WHAT THIS TASK INVOLVES —
Copy out each line of the data that contains "sheet".

THE RECORDS Block Start

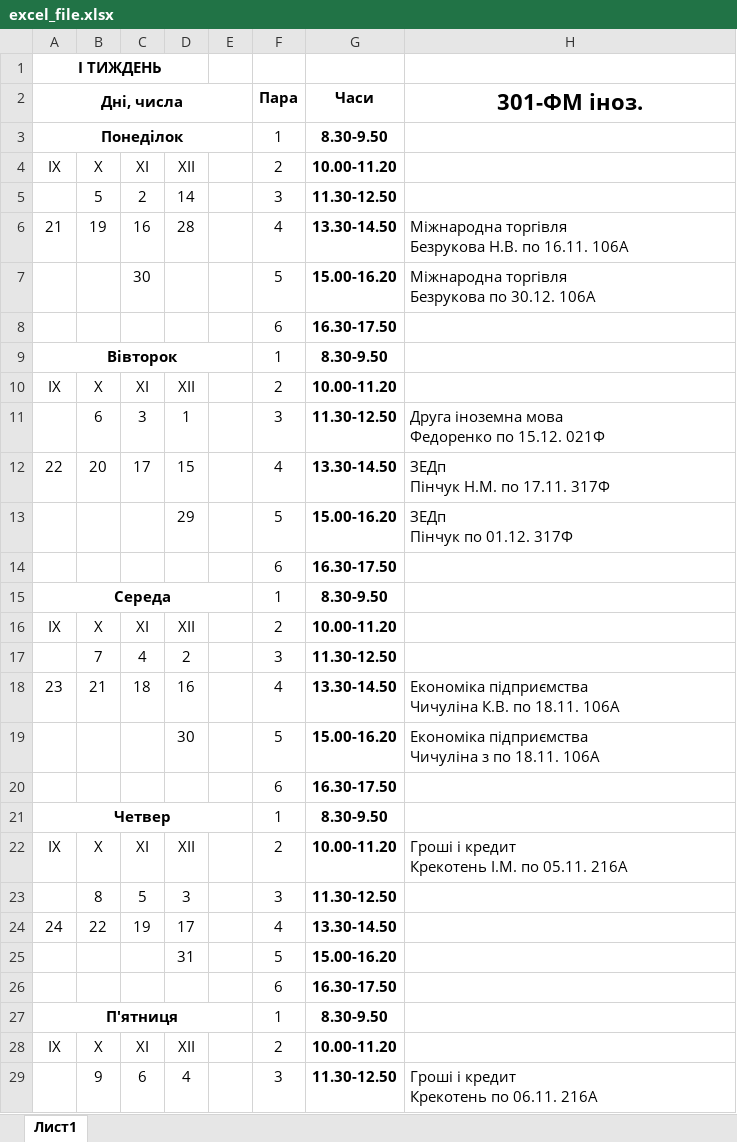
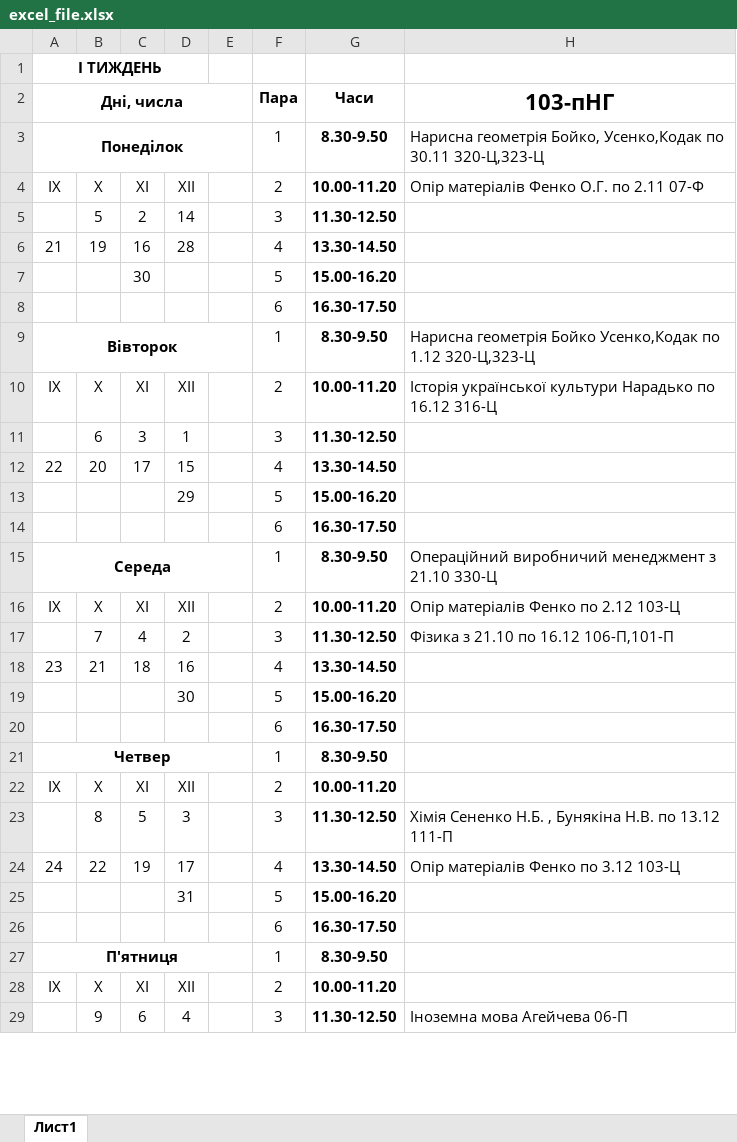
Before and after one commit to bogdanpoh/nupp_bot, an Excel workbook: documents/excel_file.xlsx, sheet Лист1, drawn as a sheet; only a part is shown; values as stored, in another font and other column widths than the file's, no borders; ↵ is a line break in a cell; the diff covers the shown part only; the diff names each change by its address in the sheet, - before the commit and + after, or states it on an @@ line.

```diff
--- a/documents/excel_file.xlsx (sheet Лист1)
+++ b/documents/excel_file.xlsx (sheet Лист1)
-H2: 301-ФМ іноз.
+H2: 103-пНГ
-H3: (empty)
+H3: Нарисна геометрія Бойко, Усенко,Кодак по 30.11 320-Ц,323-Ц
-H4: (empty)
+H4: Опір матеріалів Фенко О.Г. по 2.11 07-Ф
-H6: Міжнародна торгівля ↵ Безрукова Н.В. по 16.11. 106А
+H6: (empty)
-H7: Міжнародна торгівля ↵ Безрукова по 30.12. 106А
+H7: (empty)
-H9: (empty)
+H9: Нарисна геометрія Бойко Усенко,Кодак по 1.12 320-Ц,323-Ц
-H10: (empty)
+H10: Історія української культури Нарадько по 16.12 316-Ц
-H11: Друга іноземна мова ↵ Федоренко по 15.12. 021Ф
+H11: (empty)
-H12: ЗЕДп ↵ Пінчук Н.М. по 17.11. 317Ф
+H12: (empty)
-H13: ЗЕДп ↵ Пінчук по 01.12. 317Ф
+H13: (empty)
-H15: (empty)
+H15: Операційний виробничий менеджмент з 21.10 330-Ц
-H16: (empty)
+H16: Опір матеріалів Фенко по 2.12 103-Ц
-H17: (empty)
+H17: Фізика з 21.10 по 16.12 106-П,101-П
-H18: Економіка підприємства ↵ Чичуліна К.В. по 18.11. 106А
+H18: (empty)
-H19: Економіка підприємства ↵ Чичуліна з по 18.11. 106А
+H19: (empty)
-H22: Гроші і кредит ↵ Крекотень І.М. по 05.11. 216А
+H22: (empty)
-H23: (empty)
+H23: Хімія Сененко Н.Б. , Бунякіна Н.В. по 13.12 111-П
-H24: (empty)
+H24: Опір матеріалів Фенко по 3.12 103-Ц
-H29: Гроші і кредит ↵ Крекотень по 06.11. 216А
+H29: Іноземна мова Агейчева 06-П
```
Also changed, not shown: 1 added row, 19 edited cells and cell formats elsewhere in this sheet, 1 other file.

THE RECORDS Block End

ANSWER TO THE PROBLEM —
Before and after one commit to bogdanpoh/nupp_bot, an Excel workbook: documents/excel_file.xlsx, sheet Лист1, drawn as a sheet; only a part is shown; values as stored, in another font and other column widths than the file's, no borders; ↵ is a line break in a cell; the diff covers the shown part only; the diff names each change by its address in the sheet, - before the commit and + after, or states it on an @@ line.
--- a/documents/excel_file.xlsx (sheet Лист1)
+++ b/documents/excel_file.xlsx (sheet Лист1)
Also changed, not shown: 1 added row, 19 edited cells and cell formats elsewhere in this sheet, 1 other file.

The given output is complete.